To me this falls down because of the same inherent flaw in something like Rocksmith - "training" to play the guitar by means of external stimuli, whether it's visual or tactile, means you're learning to react to those stimuli, not actually "learning to play the guitar". Fair enough when leaning to play there's visual aids like tabs and sheet music but you go at your own pace, they're not some kind of twitch test. Likewise there's audio stimuli in terms of backing tracks and even the sounds that come out of the guitar but those are part and parcel of music, indeed they're the stimuli you NEED to learn to react to.

I personally don't believe that adding something else into the mix is going to help in any way, and possible could end up being counterproductive. If external stimuli are part of someone's learning process for ear training are they really training their ear? Or just learning to associate the name of the interval with the stimulus? This just seems like a proposed fix for a problem that doesn't actually exist - especially when those additional factors aren't going to be present when someone actually plays.


I guess the idea is that you create more associations to the interval. So not only do you have sound, but also touch. I guess in the same way, you could also associate a colour, or a smell to an interval as well. So a major 3rd might be green and smell of lavender for example.
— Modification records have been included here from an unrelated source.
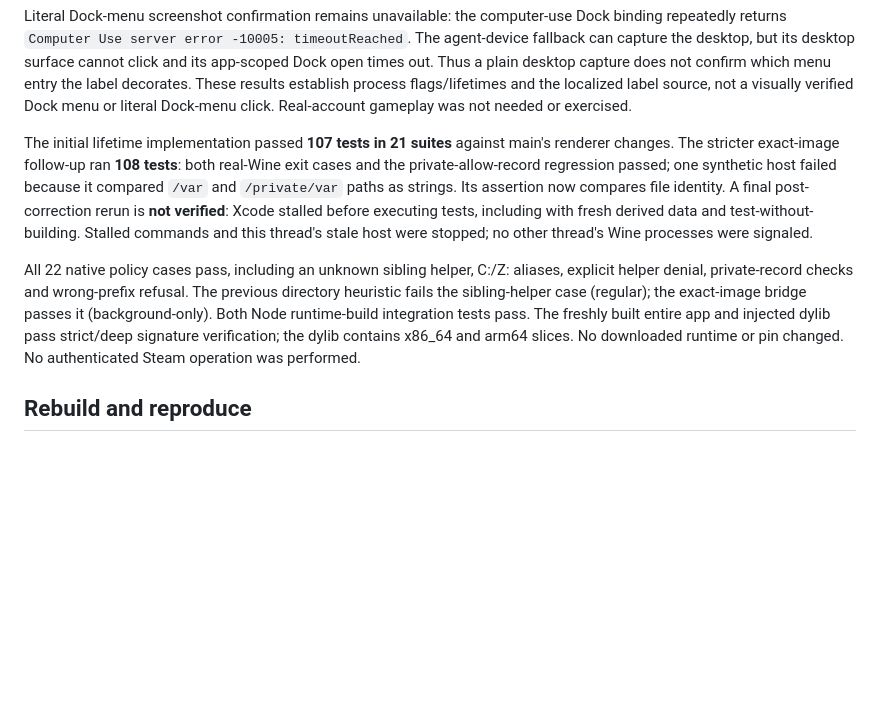
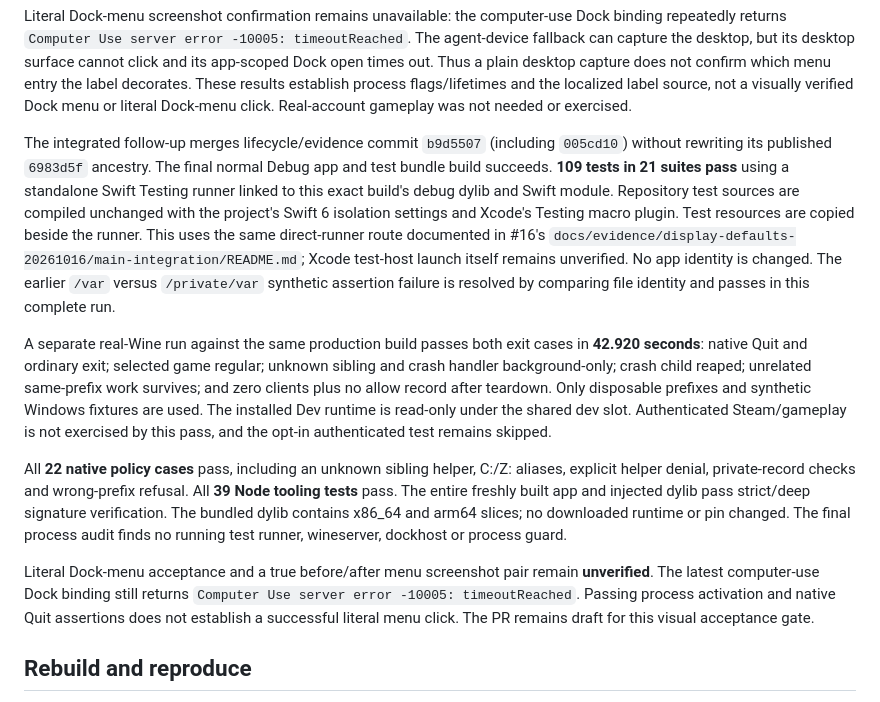
Before and after one commit to talhabalaj/pufflet, a Markdown page: docs/WINE_PROCESS_LIFETIME.md, the part around the change. Drawn GitHub-style; blank space fills up the shorter version.

Commit message:
docs: record integrated cleanup acceptance results

```diff
--- a/docs/WINE_PROCESS_LIFETIME.md
+++ b/docs/WINE_PROCESS_LIFETIME.md
@@ -86,23 +86,38 @@ These results establish process flags/lifetimes and the localized label source,
 not a visually verified Dock menu or literal Dock-menu click. Real-account
 gameplay was not needed or exercised.
 
-The initial lifetime implementation passed **107 tests in 21 suites** against
-main's renderer changes. The stricter exact-image follow-up ran **108 tests**:
-both real-Wine exit cases and the private-allow-record regression passed; one
-synthetic host failed because it compared `/var` and `/private/var` paths as
-strings. Its assertion now compares file identity. A final post-correction
-rerun is **not verified**: Xcode stalled before executing tests, including with
-fresh derived data and test-without-building. Stalled commands and this thread's
-stale host were stopped; no other thread's Wine processes were signaled.
+The integrated follow-up merges lifecycle/evidence commit `b9d5507` (including
+`005cd10`) without rewriting its published `6983d5f` ancestry. The final normal
+Debug app and test bundle build succeeds. **109 tests in 21 suites pass** using
+a standalone Swift Testing runner linked to this exact build's debug dylib and
+Swift module. Repository test sources are compiled unchanged with the project's
+Swift 6 isolation settings and Xcode's Testing macro plugin. Test resources are
+copied beside the runner. This uses the same direct-runner route documented in
+#16's `docs/evidence/display-defaults-20261016/main-integration/README.md`;
+Xcode test-host launch itself remains unverified. No app identity is changed.
+The earlier `/var` versus `/private/var` synthetic assertion failure is resolved
+by comparing file identity and passes in this complete run.
 
-All 22 native policy cases pass, including an unknown sibling helper, C:/Z:
+A separate real-Wine run against the same production build passes both exit
+cases in **42.920 seconds**: native Quit and ordinary exit; selected game regular;
+unknown sibling and crash handler background-only; crash child reaped; unrelated
+same-prefix work survives; and zero clients plus no allow record after teardown.
+Only disposable prefixes and synthetic Windows fixtures are used. The installed
+Dev runtime is read-only under the shared dev slot. Authenticated Steam/gameplay
+is not exercised by this pass, and the opt-in authenticated test remains skipped.
+
+All **22 native policy cases** pass, including an unknown sibling helper, C:/Z:
 aliases, explicit helper denial, private-record checks and wrong-prefix refusal.
-The previous directory heuristic fails the sibling-helper case (regular);
-the exact-image bridge passes it (background-only). Both Node runtime-build
-integration tests pass. The freshly built entire app and injected dylib pass
-strict/deep signature verification; the dylib contains x86_64 and arm64 slices.
-No downloaded runtime or pin changed. No authenticated Steam operation was
-performed.
+All **39 Node tooling tests** pass. The entire freshly built app and injected
+dylib pass strict/deep signature verification. The bundled dylib contains
+x86_64 and arm64 slices; no downloaded runtime or pin changed. The final process
+audit finds no running test runner, wineserver, dockhost or process guard.
+
+Literal Dock-menu acceptance and a true before/after menu screenshot pair remain
+**unverified**. The latest computer-use Dock binding still returns
+`Computer Use server error -10005: timeoutReached`. Passing process activation
+and native Quit assertions does not establish a successful literal menu click.
+The PR remains draft for this visual acceptance gate.
 
 ## Rebuild and reproduce
 
```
The more associations you create the stronger the neural connections. But yeah, it won't help with the technique of playing guitar.